## DIRECTIONS FOR THIS TASK
Filter the records below for the word "postcode". Keep each line that has it.

## Version difference data
########

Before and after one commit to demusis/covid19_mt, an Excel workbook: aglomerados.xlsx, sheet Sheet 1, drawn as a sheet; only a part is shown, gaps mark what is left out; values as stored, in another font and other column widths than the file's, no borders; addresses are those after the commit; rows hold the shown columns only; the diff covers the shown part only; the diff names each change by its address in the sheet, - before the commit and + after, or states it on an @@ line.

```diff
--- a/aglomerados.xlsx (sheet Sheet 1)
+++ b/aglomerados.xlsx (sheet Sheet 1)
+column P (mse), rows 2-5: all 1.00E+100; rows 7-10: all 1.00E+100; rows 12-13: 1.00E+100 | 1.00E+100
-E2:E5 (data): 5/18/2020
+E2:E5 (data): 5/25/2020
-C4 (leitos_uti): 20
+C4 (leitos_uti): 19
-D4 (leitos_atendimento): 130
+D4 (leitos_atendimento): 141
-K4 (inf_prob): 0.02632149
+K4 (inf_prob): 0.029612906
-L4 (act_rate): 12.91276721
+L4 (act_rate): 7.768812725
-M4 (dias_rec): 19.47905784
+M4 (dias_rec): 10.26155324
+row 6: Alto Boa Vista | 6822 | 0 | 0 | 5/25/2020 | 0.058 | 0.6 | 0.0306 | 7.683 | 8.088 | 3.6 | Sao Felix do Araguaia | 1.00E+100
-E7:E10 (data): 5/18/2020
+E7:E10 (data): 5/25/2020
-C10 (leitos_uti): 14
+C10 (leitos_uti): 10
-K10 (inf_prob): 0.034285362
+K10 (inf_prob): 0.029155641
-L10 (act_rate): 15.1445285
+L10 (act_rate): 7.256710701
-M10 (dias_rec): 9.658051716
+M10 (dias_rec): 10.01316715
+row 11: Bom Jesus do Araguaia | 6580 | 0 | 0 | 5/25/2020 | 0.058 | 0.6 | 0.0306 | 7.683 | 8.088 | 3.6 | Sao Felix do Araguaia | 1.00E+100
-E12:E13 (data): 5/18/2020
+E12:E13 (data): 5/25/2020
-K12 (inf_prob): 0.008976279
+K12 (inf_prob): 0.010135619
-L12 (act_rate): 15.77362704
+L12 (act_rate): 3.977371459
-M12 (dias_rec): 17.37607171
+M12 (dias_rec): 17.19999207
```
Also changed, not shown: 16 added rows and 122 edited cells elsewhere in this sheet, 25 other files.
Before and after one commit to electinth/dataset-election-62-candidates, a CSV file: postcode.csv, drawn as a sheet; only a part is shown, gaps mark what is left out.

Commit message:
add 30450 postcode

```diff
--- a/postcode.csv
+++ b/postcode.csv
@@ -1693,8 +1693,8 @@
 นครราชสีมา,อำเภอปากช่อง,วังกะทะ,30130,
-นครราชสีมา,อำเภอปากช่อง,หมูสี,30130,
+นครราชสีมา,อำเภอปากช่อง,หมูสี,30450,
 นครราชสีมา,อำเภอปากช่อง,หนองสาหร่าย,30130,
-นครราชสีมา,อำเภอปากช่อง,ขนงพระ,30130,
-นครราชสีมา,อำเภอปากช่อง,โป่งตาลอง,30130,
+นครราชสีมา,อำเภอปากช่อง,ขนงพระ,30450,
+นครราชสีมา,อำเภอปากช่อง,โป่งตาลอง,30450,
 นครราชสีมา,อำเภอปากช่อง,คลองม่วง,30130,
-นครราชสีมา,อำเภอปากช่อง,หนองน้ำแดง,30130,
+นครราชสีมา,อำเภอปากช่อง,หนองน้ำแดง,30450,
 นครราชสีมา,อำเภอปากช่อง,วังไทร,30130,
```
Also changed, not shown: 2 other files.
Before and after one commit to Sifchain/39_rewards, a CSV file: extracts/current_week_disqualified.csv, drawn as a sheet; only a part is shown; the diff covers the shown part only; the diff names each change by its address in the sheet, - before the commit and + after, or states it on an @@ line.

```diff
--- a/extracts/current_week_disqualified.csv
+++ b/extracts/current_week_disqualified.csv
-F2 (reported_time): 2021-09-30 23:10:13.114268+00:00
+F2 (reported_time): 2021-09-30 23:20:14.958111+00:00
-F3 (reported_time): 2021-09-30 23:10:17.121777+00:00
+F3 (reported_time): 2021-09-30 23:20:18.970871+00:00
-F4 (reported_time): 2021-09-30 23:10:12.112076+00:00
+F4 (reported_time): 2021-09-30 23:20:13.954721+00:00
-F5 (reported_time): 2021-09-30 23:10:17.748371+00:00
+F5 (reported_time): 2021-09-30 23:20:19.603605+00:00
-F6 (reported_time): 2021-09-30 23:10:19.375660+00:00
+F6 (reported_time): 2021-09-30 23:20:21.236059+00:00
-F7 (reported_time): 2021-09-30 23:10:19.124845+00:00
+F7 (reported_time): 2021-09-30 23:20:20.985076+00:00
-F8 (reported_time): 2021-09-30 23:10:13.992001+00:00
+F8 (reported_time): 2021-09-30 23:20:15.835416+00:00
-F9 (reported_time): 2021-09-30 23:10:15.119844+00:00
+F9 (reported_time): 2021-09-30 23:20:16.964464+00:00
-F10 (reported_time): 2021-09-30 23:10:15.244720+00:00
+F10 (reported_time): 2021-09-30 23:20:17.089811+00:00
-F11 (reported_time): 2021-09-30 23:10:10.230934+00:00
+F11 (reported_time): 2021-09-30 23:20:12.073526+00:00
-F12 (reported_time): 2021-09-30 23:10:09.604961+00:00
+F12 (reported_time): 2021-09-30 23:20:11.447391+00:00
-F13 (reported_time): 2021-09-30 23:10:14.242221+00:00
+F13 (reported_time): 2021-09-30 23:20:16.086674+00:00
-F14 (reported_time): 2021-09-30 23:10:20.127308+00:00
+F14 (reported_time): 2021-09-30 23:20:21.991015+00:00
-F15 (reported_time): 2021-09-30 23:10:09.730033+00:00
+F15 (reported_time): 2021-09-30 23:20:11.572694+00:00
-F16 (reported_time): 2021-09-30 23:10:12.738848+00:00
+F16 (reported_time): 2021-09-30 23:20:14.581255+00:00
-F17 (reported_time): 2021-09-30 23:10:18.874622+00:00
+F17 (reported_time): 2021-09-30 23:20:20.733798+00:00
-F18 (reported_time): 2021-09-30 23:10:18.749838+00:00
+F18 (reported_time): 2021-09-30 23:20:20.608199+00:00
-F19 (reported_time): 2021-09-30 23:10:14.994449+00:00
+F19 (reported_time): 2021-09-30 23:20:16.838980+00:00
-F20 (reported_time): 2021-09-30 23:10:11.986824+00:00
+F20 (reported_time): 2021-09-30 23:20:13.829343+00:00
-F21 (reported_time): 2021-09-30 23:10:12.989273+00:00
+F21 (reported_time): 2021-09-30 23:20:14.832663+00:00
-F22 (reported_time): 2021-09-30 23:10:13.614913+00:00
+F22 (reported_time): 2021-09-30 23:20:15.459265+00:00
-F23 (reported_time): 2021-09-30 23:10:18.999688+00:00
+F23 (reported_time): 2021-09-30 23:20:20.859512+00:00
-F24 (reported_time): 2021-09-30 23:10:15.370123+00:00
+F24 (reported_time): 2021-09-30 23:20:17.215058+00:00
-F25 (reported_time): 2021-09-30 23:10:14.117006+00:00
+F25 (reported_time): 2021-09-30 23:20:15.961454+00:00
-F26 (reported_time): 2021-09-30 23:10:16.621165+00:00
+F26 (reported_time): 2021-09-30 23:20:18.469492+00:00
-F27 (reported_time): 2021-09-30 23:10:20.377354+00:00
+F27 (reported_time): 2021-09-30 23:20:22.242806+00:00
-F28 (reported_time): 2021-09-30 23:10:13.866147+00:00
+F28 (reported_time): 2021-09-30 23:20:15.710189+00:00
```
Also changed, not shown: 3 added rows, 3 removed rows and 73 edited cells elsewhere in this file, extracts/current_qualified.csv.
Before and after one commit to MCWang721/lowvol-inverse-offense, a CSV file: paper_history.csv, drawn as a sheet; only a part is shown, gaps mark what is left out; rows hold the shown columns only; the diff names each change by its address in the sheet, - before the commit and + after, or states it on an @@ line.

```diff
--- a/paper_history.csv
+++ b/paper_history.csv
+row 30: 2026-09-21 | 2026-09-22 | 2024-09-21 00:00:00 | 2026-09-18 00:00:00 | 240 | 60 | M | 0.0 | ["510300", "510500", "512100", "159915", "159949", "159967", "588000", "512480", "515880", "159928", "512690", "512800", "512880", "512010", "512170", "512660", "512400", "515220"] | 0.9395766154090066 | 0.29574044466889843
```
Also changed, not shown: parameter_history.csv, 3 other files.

########

## TASK OUTPUT
Before and after one commit to electinth/dataset-election-62-candidates, a CSV file: postcode.csv, drawn as a sheet; only a part is shown, gaps mark what is left out.
add 30450 postcode
--- a/postcode.csv
+++ b/postcode.csv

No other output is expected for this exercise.